Researchers of the Max Delbrück Center for Molecular Medicine (MDC) Berlin-Buch, Germany, have now elucidated a molecular mechanism which regulates the equilibrium between bone formation and bone resorption.
Dr. Jeske J. Smink, Dr. Valérie Bégay, and Professor Achim Leutz were able to show that two different forms of a gene switch - a short isoform and a long isoform - determine this process. The MDC researchers hope these findings will lead to new therapies for this bone disease. (EMBO Journal)*.
In osteoporosis, excessive bone resorption occurs. The bones lose their density and are therefore prone to breakage. Even minor falls can lead to serious bone fractures. The interplay between two cell types determines bone density: bone forming cells (osteoblasts) and bone resorbing cells (osteoclasts). The equilibrium between these two cell types is strictly regulated to prevent the formation of either too much or too little bone.
LAP activates another gene switch (MafB) which suppresses the formation of bone resorbing osteoclasts. In contrast, LIP, suppresses this gene switch and thus enhances the proliferation and activity of the osteoclasts. As a result, the osteoclasts resorb more bone substance than is built by the osteoblasts. The researchers suspect that imbalance in the ratio between LAP and LIP plays a role in osteoporosis.
The activity of a signaling molecule - mTOR - determines which of the two isoforms LAP and LIP is formed. The abbreviation mTOR stands for mammalian Target of Rapamycin. The drug rapamycin inhibits mTOR and thus suppresses the formation of bone resorbing osteoclasts. Unfortunately, rapamycin has severe side-effects on the immune system. "In the future, it may be possible to develop new drugs that regulate the activity of mTOR and, thus, remedy the disturbance in osteoclast function," Professor Leutz said.
*Transcription factor C/EBPbeta isoform ratio regulates osteoclastogenesis through MafB
Jeske J. Smink1,4, Valérie Bégay1,4, Ton Schoenmaker2, Esta Sterneck3, Teun J. de Vries2, and Achim Leutz11 Max Delbrueck Center for Molecular Medicine, Berlin, Germany.
4 these authors contributed equally to this workBarbara Bachtler
Barbara Bachtler | Max-Delbrück-Centrum
Scientists decipher key principle behind reaction of metalloenzymes
15.01.2018 | Rheinisch-Westfälische Technische Hochschule Aachen
New method to map miniature brain circuits
15.01.2018 | The Francis Crick Institute
For the first time, scientists have precisely measured the effective electrical charge of a single molecule in solution. This fundamental insight of an SNSF Professor could also pave the way for future medical diagnostics.
Electrical charge is one of the key properties that allows molecules to interact. Life itself depends on this phenomenon: many biological processes involve...
At the JEC World Composite Show in Paris in March 2018, the Fraunhofer Institute for Laser Technology ILT will be focusing on the latest trends and innovations in laser machining of composites.

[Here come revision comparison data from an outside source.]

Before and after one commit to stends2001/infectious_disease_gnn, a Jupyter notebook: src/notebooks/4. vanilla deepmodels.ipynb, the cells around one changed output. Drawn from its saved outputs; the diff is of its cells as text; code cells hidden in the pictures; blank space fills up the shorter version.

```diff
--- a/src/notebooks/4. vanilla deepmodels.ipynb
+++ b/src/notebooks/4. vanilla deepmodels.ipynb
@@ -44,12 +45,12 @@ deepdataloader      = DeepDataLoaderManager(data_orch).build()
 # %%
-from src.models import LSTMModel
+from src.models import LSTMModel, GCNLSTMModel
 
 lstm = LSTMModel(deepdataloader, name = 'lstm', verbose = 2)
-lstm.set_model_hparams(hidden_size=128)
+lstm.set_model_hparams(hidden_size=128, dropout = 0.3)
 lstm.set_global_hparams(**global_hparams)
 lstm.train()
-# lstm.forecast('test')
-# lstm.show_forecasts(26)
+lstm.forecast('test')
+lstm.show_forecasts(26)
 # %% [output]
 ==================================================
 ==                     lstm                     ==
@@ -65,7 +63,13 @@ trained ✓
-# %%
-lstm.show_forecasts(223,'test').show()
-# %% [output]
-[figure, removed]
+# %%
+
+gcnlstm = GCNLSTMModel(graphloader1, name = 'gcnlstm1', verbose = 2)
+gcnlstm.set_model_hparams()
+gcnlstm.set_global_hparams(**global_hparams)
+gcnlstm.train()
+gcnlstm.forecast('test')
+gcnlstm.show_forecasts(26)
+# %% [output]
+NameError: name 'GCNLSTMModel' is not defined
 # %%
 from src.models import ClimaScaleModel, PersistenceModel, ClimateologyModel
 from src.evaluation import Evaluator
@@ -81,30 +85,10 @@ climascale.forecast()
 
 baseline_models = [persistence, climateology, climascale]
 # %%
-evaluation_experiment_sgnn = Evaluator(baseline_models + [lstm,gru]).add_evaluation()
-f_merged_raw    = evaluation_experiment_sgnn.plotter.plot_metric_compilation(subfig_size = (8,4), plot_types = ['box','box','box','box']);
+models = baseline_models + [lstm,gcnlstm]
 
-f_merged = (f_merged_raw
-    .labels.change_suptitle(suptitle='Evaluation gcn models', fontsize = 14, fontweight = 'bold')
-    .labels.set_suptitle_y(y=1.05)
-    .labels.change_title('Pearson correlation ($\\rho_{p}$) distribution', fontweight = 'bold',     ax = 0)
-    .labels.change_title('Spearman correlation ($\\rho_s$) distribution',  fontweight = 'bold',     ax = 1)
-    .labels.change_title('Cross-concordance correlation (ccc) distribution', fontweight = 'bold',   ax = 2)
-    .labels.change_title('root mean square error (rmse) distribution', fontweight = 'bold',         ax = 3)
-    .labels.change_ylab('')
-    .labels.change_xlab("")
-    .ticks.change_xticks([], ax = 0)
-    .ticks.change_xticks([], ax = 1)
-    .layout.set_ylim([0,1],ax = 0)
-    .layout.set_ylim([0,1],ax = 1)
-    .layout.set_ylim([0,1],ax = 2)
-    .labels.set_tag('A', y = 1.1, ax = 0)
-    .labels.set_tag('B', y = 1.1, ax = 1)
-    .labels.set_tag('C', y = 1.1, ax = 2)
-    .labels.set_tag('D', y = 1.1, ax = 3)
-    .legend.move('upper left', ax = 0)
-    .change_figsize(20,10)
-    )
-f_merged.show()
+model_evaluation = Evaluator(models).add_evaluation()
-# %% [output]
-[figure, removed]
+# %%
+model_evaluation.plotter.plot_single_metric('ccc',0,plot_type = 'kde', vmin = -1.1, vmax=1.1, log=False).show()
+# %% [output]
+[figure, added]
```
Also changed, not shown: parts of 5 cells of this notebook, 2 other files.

Among other things, researchers at the booth shared with the Aachen Center for Integrative Lightweight Production (AZL) will demonstrate how lasers can be used for joining, structuring, cutting and drilling composite materials.
No other industry has attracted as much public attention to composite materials as the automotive industry, which along with the aerospace industry is a driver...
Scientists at Tokyo Institute of Technology (Tokyo Tech) and Tohoku University have developed high-quality GFO epitaxial films and systematically investigated their ferroelectric and ferromagnetic properties. They also demonstrated the room-temperature magnetocapacitance effects of these GFO thin films.
Multiferroic materials show magnetically driven ferroelectricity. They are attracting increasing attention because of their fascinating properties such as...
The oceans are the largest global heat reservoir. As a result of man-made global warming, the temperature in the global climate system increases; around 90% of...
Scientists at Helmholtz Zentrum München have discovered a mechanism that amplifies the autoimmune reaction in an early stage of pancreatic islet autoimmunity prior to the progression to clinical type 1 diabetes. If the researchers blocked the corresponding molecules, the immune system was significantly less active. The study was conducted under the auspices of the German Center for Diabetes Research (DZD) and was published in the journal ‘Science Translational Medicine’.
Type 1 diabetes is the most common metabolic disease in childhood and adolescence. In this disease, the body's own immune system attacks and destroys the...
15.01.2018 | Event News
08.01.2018 | Event News
11.12.2017 | Event News
15.01.2018 | Physics and Astronomy
15.01.2018 | Life Sciences
15.01.2018 | Life Sciences